**Provided data**.
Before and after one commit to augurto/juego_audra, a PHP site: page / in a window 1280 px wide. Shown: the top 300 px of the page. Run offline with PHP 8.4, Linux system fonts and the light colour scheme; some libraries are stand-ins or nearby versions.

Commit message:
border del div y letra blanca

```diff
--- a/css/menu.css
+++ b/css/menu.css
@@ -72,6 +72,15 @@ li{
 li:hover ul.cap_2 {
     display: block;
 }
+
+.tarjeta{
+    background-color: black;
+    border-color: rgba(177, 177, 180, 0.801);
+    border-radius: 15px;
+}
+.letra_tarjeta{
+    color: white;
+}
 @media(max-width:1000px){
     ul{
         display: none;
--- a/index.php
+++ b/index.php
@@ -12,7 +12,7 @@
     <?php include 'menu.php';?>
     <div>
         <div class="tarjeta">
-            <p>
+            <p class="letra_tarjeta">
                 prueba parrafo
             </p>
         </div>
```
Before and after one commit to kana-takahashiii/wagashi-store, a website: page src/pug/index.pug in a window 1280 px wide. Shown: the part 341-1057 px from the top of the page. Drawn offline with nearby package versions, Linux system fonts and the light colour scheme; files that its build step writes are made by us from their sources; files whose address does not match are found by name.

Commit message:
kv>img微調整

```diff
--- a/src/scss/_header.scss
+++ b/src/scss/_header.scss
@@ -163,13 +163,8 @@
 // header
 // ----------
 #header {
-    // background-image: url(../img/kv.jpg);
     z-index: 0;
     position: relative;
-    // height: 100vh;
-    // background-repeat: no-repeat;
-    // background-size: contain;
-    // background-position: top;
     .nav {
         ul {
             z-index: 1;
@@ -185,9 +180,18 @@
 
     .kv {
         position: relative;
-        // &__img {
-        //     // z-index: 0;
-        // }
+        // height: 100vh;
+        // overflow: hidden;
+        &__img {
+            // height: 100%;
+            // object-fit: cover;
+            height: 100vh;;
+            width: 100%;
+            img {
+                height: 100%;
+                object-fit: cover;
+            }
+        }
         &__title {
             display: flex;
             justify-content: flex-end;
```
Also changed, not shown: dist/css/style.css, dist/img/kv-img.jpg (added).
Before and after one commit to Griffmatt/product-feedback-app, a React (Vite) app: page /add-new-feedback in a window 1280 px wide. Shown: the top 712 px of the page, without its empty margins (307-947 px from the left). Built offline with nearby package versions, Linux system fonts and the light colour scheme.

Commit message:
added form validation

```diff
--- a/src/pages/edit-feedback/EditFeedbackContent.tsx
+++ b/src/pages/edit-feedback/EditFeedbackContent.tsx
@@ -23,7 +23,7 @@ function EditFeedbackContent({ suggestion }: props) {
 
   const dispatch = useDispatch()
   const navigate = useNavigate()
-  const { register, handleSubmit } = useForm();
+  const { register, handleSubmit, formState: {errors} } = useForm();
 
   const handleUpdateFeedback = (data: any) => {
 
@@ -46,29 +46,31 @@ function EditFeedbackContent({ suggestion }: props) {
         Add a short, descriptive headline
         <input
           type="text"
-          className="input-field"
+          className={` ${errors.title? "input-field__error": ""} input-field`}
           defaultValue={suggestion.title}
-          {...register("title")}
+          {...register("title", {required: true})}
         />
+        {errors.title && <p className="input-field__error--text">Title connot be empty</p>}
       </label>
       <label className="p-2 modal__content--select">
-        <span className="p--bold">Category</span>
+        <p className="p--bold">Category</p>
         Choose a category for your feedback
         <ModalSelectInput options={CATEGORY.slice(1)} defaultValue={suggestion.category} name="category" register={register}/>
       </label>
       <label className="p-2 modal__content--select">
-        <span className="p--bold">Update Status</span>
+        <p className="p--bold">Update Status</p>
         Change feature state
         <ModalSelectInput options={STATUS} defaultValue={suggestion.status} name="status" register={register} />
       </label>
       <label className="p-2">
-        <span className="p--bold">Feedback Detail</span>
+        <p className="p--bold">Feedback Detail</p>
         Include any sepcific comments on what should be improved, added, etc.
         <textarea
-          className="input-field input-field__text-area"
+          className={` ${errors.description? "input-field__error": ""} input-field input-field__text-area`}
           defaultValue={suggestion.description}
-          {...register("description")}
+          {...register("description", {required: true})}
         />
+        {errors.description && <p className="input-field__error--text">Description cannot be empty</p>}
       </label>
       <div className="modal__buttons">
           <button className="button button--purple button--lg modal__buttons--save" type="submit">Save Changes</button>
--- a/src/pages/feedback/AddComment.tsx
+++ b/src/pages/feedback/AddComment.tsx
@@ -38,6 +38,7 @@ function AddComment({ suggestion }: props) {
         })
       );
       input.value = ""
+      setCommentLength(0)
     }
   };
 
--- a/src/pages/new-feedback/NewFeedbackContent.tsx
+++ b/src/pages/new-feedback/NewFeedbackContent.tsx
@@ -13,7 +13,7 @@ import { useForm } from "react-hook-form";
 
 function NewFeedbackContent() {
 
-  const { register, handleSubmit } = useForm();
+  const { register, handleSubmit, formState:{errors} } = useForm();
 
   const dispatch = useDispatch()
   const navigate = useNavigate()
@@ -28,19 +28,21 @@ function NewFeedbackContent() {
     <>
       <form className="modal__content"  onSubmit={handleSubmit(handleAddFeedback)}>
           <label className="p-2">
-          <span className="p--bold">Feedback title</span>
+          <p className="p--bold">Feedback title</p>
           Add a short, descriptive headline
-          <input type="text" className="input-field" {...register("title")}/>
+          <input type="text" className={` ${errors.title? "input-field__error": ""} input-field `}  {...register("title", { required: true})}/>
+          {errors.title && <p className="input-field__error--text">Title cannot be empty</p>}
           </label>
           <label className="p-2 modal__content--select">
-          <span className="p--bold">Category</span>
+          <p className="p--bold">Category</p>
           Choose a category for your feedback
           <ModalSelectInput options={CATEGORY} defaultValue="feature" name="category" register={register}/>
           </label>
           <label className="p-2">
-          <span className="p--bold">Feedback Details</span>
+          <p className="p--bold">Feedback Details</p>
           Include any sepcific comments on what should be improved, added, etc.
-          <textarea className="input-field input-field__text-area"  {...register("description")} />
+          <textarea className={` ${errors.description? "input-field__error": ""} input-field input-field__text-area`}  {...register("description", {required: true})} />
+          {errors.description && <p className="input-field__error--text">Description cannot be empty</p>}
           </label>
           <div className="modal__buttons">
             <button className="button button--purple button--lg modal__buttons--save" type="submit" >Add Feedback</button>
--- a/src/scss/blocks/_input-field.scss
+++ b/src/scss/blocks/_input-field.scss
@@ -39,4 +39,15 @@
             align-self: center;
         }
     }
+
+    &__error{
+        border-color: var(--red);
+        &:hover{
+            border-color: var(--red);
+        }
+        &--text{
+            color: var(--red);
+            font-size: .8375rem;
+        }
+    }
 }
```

**Activity**.
Each record above should be reproduced in full, exactly as it stands.

**Response**.
Before and after one commit to augurto/juego_audra, a PHP site: page / in a window 1280 px wide. Shown: the top 300 px of the page. Run offline with PHP 8.4, Linux system fonts and the light colour scheme; some libraries are stand-ins or nearby versions.

Commit message:
border del div y letra blanca

```diff
--- a/css/menu.css
+++ b/css/menu.css
@@ -72,6 +72,15 @@ li{
 li:hover ul.cap_2 {
     display: block;
 }
+
+.tarjeta{
+    background-color: black;
+    border-color: rgba(177, 177, 180, 0.801);
+    border-radius: 15px;
+}
+.letra_tarjeta{
+    color: white;
+}
 @media(max-width:1000px){
     ul{
         display: none;
--- a/index.php
+++ b/index.php
@@ -12,7 +12,7 @@
     <?php include 'menu.php';?>
     <div>
         <div class="tarjeta">
-            <p>
+            <p class="letra_tarjeta">
                 prueba parrafo
             </p>
         </div>
```
Before and after one commit to kana-takahashiii/wagashi-store, a website: page src/pug/index.pug in a window 1280 px wide. Shown: the part 341-1057 px from the top of the page. Drawn offline with nearby package versions, Linux system fonts and the light colour scheme; files that its build step writes are made by us from their sources; files whose address does not match are found by name.

Commit message:
kv>img微調整

```diff
--- a/src/scss/_header.scss
+++ b/src/scss/_header.scss
@@ -163,13 +163,8 @@
 // header
 // ----------
 #header {
-    // background-image: url(../img/kv.jpg);
     z-index: 0;
     position: relative;
-    // height: 100vh;
-    // background-repeat: no-repeat;
-    // background-size: contain;
-    // background-position: top;
     .nav {
         ul {
             z-index: 1;
@@ -185,9 +180,18 @@
 
     .kv {
         position: relative;
-        // &__img {
-        //     // z-index: 0;
-        // }
+        // height: 100vh;
+        // overflow: hidden;
+        &__img {
+            // height: 100%;
+            // object-fit: cover;
+            height: 100vh;;
+            width: 100%;
+            img {
+                height: 100%;
+                object-fit: cover;
+            }
+        }
         &__title {
             display: flex;
             justify-content: flex-end;
```
Also changed, not shown: dist/css/style.css, dist/img/kv-img.jpg (added).
Before and after one commit to Griffmatt/product-feedback-app, a React (Vite) app: page /add-new-feedback in a window 1280 px wide. Shown: the top 712 px of the page, without its empty margins (307-947 px from the left). Built offline with nearby package versions, Linux system fonts and the light colour scheme.

Commit message:
added form validation

```diff
--- a/src/pages/edit-feedback/EditFeedbackContent.tsx
+++ b/src/pages/edit-feedback/EditFeedbackContent.tsx
@@ -23,7 +23,7 @@ function EditFeedbackContent({ suggestion }: props) {
 
   const dispatch = useDispatch()
   const navigate = useNavigate()
-  const { register, handleSubmit } = useForm();
+  const { register, handleSubmit, formState: {errors} } = useForm();
 
   const handleUpdateFeedback = (data: any) => {
 
@@ -46,29 +46,31 @@ function EditFeedbackContent({ suggestion }: props) {
         Add a short, descriptive headline
         <input
           type="text"
-          className="input-field"
+          className={` ${errors.title? "input-field__error": ""} input-field`}
           defaultValue={suggestion.title}
-          {...register("title")}
+          {...register("title", {required: true})}
         />
+        {errors.title && <p className="input-field__error--text">Title connot be empty</p>}
       </label>
       <label className="p-2 modal__content--select">
-        <span className="p--bold">Category</span>
+        <p className="p--bold">Category</p>
         Choose a category for your feedback
         <ModalSelectInput options={CATEGORY.slice(1)} defaultValue={suggestion.category} name="category" register={register}/>
       </label>
       <label className="p-2 modal__content--select">
-        <span className="p--bold">Update Status</span>
+        <p className="p--bold">Update Status</p>
         Change feature state
         <ModalSelectInput options={STATUS} defaultValue={suggestion.status} name="status" register={register} />
       </label>
       <label className="p-2">
-        <span className="p--bold">Feedback Detail</span>
+        <p className="p--bold">Feedback Detail</p>
         Include any sepcific comments on what should be improved, added, etc.
         <textarea
-          className="input-field input-field__text-area"
+          className={` ${errors.description? "input-field__error": ""} input-field input-field__text-area`}
           defaultValue={suggestion.description}
-          {...register("description")}
+          {...register("description", {required: true})}
         />
+        {errors.description && <p className="input-field__error--text">Description cannot be empty</p>}
       </label>
       <div className="modal__buttons">
           <button className="button button--purple button--lg modal__buttons--save" type="submit">Save Changes</button>
--- a/src/pages/feedback/AddComment.tsx
+++ b/src/pages/feedback/AddComment.tsx
@@ -38,6 +38,7 @@ function AddComment({ suggestion }: props) {
         })
       );
       input.value = ""
+      setCommentLength(0)
     }
   };
 
--- a/src/pages/new-feedback/NewFeedbackContent.tsx
+++ b/src/pages/new-feedback/NewFeedbackContent.tsx
@@ -13,7 +13,7 @@ import { useForm } from "react-hook-form";
 
 function NewFeedbackContent() {
 
-  const { register, handleSubmit } = useForm();
+  const { register, handleSubmit, formState:{errors} } = useForm();
 
   const dispatch = useDispatch()
   const navigate = useNavigate()
@@ -28,19 +28,21 @@ function NewFeedbackContent() {
     <>
       <form className="modal__content"  onSubmit={handleSubmit(handleAddFeedback)}>
           <label className="p-2">
-          <span className="p--bold">Feedback title</span>
+          <p className="p--bold">Feedback title</p>
           Add a short, descriptive headline
-          <input type="text" className="input-field" {...register("title")}/>
+          <input type="text" className={` ${errors.title? "input-field__error": ""} input-field `}  {...register("title", { required: true})}/>
+          {errors.title && <p className="input-field__error--text">Title cannot be empty</p>}
           </label>
           <label className="p-2 modal__content--select">
-          <span className="p--bold">Category</span>
+          <p className="p--bold">Category</p>
           Choose a category for your feedback
           <ModalSelectInput options={CATEGORY} defaultValue="feature" name="category" register={register}/>
           </label>
           <label className="p-2">
-          <span className="p--bold">Feedback Details</span>
+          <p className="p--bold">Feedback Details</p>
           Include any sepcific comments on what should be improved, added, etc.
-          <textarea className="input-field input-field__text-area"  {...register("description")} />
+          <textarea className={` ${errors.description? "input-field__error": ""} input-field input-field__text-area`}  {...register("description", {required: true})} />
+          {errors.description && <p className="input-field__error--text">Description cannot be empty</p>}
           </label>
           <div className="modal__buttons">
             <button className="button button--purple button--lg modal__buttons--save" type="submit" >Add Feedback</button>
--- a/src/scss/blocks/_input-field.scss
+++ b/src/scss/blocks/_input-field.scss
@@ -39,4 +39,15 @@
             align-self: center;
         }
     }
+
+    &__error{
+        border-color: var(--red);
+        &:hover{
+            border-color: var(--red);
+        }
+        &--text{
+            color: var(--red);
+            font-size: .8375rem;
+        }
+    }
 }
```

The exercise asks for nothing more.